As far as the seat and rail go, the seat is cushioned and very comfortable even with extended rowing sessions. The action of the seat on the track is also super smooth so no issues there.
Small and easy to store
It has a large water-filled tank at the front of the machine and it’s made from wood so it’s heavier than an aluminum fan or hydraulic rower.
That being said, with the tank full it weighs about 100-ish lbs. with the majority of the weight concentrated at the front which is also where the wheels are. So while it is heavier, it’s not hard to move it around.
Additionally, it can be stored fully upright. So when you’re done, you can just lift it up and push it against the wall.
When it’s in the upright position, it’s very stable so you don’t have to worry about it randomly falling over. It also takes up a minimal amount of space so you can put it in a corner or somewhere out of the way.
All models come with a 5-year warranty on the frame and they have high weight limits so it’s pretty solid.
The one area that people have reported problems is with the water tank.
If you put it in an active gym or in a spot where it can be banged into, the tank can spring a leak and if that happens, you have to buy a new tank that is moderately pricey.
That being said, if you’re using it in your house, it’s highly unlikely that you’ll have this issue.
The water rowing machines require a unique type of maintenance. The tank that holds the water can get algae and therefore requires water purification tablets.
WaterRower will provide you with the tablets and you only have to drop one in every 2-3 months so it’s very minimal maintenance, to say the least. That being said, if you forget and do get an algae problem, it’s a bit of a pain to drain the water and refill it.
Concept 2 Model D
The Concept2 Model D is the top rowing machine and widely considered to be the gold standard.
It’s a different experience altogether because it’s an air rower and not a water rower but it’s extremely reliable, has an excellent monitor with programmable workouts, and it breaks down into two pieces for easy transport or to move it out of the way.
Which do I prefer? I like the Concept2 better than the WaterRower but it’s really a personal preference.

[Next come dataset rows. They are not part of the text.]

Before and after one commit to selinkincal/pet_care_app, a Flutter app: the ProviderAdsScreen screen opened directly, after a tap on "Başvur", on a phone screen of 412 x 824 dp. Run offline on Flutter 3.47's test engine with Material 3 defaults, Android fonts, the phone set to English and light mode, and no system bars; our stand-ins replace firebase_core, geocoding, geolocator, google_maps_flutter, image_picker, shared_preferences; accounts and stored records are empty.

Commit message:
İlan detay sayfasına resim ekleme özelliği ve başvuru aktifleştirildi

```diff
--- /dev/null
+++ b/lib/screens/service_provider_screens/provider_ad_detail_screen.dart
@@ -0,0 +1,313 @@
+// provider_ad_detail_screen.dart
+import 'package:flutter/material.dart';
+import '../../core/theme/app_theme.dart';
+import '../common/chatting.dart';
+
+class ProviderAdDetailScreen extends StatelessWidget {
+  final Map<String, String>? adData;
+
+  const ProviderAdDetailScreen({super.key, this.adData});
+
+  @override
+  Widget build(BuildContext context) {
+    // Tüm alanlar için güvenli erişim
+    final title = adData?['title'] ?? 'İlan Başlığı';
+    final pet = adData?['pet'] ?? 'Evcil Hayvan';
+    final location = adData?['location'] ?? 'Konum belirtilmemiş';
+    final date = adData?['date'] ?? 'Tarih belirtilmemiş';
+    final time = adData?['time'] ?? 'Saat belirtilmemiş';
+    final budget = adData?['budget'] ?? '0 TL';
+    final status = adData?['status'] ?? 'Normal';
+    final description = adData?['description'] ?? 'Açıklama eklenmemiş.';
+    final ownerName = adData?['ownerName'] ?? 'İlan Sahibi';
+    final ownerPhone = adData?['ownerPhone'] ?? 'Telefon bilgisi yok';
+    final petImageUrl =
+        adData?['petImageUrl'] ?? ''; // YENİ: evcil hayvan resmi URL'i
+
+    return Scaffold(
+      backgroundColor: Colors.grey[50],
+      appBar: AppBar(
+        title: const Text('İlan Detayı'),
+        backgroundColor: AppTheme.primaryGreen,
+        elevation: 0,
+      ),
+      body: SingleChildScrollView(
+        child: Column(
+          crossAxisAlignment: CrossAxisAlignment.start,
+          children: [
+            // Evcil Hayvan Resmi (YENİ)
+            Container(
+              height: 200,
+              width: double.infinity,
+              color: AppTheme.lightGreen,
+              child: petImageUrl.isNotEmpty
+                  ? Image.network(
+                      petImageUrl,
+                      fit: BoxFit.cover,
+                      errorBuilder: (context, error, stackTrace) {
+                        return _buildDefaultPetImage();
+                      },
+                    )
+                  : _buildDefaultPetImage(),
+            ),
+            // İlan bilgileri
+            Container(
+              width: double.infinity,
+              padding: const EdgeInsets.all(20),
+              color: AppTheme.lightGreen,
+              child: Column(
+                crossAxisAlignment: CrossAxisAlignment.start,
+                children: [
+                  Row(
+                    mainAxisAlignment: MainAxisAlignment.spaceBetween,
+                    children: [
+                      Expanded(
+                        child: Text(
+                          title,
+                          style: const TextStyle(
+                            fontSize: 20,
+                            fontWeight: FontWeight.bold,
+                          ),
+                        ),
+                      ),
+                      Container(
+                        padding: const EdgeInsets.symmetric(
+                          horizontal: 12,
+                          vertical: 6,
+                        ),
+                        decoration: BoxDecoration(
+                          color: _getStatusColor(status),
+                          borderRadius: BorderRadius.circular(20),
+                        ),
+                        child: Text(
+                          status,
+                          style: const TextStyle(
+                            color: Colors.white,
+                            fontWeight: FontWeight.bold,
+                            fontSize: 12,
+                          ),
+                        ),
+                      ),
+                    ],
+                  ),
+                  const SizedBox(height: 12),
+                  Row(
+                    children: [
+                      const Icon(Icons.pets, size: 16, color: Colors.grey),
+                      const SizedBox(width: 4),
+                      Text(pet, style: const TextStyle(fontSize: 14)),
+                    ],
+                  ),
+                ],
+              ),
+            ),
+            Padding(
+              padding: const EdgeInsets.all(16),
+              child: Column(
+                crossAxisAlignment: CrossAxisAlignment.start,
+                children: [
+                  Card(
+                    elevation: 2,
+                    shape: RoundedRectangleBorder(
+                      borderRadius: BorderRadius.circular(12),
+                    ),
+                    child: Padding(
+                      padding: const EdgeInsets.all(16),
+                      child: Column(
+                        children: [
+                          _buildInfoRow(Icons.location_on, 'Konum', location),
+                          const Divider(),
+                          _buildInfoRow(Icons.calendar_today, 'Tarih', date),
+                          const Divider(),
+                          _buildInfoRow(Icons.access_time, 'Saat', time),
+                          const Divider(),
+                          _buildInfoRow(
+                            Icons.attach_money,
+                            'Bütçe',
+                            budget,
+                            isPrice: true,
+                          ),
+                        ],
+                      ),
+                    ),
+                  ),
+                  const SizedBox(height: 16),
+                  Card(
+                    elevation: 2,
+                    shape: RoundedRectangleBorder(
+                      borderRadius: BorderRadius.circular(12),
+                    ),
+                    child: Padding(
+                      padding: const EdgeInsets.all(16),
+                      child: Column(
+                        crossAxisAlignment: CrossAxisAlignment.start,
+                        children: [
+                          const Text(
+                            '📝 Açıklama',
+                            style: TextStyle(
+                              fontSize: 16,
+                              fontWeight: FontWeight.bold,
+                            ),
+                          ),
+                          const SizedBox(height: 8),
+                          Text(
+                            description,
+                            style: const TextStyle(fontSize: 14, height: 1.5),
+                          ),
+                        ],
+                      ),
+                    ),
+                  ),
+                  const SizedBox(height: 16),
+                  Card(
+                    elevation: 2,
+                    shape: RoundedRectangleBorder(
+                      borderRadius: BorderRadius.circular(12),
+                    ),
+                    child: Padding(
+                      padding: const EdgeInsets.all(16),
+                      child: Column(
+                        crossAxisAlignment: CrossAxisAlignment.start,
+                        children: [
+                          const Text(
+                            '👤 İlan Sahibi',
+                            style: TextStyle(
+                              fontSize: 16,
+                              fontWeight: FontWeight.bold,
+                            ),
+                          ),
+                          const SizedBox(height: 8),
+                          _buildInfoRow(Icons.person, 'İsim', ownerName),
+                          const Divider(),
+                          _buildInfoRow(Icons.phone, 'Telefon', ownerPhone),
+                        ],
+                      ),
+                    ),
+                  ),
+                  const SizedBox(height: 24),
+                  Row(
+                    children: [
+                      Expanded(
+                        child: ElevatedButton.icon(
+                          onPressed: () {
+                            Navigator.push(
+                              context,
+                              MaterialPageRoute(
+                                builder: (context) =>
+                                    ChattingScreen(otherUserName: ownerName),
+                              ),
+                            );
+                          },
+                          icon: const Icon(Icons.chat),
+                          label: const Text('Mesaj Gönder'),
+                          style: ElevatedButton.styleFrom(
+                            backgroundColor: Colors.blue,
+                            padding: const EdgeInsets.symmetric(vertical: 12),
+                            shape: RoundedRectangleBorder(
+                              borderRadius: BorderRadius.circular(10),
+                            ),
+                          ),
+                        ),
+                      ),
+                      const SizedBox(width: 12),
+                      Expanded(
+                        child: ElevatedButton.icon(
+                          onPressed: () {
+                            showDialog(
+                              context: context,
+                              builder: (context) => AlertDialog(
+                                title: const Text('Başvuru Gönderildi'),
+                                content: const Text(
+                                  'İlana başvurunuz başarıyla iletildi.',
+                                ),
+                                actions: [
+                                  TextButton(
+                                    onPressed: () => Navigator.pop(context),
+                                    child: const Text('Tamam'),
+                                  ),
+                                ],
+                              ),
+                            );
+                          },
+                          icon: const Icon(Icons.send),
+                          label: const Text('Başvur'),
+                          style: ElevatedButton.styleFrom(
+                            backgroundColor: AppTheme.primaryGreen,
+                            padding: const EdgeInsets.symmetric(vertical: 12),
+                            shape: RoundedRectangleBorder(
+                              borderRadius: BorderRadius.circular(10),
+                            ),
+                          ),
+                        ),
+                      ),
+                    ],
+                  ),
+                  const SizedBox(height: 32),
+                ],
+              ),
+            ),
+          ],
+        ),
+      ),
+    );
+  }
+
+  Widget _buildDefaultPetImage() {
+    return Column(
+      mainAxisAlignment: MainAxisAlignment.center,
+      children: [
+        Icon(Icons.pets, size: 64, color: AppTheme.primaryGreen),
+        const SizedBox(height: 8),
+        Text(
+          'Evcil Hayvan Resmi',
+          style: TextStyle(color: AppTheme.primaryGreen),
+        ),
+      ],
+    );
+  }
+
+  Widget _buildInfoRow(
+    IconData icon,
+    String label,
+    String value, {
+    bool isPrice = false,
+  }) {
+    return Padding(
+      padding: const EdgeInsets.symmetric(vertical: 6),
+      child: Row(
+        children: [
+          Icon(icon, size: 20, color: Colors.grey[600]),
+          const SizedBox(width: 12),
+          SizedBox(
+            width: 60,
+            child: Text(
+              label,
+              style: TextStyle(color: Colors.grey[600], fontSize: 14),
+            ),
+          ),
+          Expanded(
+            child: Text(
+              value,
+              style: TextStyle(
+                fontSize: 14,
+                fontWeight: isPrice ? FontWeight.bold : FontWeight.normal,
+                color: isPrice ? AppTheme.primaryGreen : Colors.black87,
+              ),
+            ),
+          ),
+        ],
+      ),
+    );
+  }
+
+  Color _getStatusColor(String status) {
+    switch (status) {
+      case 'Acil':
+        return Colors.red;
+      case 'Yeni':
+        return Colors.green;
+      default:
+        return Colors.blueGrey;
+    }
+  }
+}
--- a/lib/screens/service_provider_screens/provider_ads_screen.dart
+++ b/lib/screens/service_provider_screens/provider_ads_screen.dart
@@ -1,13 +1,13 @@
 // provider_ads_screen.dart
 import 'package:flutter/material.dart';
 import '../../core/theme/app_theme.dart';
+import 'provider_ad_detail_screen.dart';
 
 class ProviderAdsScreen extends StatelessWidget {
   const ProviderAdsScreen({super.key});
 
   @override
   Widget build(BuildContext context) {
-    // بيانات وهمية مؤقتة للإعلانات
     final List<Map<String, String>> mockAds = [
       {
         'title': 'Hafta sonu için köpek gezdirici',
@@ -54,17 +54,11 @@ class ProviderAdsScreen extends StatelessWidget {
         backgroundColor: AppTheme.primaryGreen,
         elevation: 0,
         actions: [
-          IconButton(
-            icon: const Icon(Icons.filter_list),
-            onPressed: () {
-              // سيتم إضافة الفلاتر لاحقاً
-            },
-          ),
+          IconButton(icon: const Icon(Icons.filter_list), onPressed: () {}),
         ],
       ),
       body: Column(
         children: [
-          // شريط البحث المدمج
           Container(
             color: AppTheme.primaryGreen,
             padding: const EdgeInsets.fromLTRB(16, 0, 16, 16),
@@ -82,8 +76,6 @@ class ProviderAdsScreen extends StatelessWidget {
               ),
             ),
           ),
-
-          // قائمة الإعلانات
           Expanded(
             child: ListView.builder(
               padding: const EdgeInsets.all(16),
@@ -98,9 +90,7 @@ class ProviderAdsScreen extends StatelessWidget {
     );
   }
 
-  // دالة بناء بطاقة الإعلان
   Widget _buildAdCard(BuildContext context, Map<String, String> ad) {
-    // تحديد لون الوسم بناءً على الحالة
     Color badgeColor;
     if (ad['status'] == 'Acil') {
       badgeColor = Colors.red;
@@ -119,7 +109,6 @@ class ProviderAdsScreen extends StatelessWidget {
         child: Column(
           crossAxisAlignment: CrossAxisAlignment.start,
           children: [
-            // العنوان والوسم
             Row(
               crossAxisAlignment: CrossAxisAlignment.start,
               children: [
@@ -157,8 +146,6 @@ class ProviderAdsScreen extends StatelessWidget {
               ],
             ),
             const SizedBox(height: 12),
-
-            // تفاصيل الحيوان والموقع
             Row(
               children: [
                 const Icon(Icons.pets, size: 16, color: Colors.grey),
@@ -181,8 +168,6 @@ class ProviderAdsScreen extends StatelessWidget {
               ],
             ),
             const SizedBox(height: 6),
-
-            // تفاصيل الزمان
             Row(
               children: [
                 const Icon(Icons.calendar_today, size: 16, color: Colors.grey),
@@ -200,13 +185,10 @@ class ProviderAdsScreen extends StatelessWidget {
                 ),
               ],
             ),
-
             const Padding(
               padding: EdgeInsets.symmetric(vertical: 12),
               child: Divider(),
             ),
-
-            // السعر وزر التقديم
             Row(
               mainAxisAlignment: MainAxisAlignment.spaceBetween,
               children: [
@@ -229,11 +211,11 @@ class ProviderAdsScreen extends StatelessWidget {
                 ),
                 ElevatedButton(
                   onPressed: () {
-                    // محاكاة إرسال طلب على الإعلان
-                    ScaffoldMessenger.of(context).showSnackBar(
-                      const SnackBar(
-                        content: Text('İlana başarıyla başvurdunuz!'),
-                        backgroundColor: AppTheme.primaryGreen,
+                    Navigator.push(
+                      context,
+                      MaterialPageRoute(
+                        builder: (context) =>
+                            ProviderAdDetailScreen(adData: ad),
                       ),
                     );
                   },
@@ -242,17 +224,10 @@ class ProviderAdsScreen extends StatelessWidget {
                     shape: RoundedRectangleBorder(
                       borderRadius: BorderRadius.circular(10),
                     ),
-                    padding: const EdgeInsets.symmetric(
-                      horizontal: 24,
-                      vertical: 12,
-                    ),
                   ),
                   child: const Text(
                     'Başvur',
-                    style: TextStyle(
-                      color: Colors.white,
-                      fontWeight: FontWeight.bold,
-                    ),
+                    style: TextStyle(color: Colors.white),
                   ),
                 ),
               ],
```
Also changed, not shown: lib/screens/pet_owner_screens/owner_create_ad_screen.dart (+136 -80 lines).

The Concept2 doesn’t look as nice as the WaterRower, it doesn’t match the feeling of rowing on water as closely, and it’s noisier. But I like that durability, the foot positioning, and the overall experience of using it. I feel like it’s a better machine for pure fitness.
Mr. Captain Rowing machine
I have not personally used the Mr. Captain rowing machine so I can’t say directly what the experience is like.
However, from a style and functionality perspective, it is very close to the WaterRower and at the time of this writing, it’s a little more affordable. It has a very cool vintage look, a similar monitor, and a dual-rail design.
It’s also highly reviewed so it looks like a solid competitor to the WaterRower and it’s worth checking out
The WaterRower solves the problem of getting a good workout in the comfort of your home and it looks fantastic. You can simply jump on it, start rowing and increase the resistance by rowing harder. It’s a no B.S. rower that’s great for both beginners and athletes.
So would I recommend you buy it? Yes and no.
Yes, you should buy it if you know you want a water rowing machine. In other words, if you know you want a rower that uses water as the means of resistance, then the WaterRower is the top of the line rower in this category.
However, if you know you want a high-end rower that’s versatile and you don’t care what type of resistance it uses, then the Concept2 is my favorite. It’s lightweight, still looks great, and it has a more advanced monitor with programmable workouts, real-time feedback, and some cool bells and whistles. It’s widely considered to be the “gold standard” in rowing machines.
I hope this WaterRower review has been helpful to you and that you either get started in rowing or upgrade your current setup to one of those two machines today. Because, ultimately, you can’t go wrong with either one of these tops of the line rowers.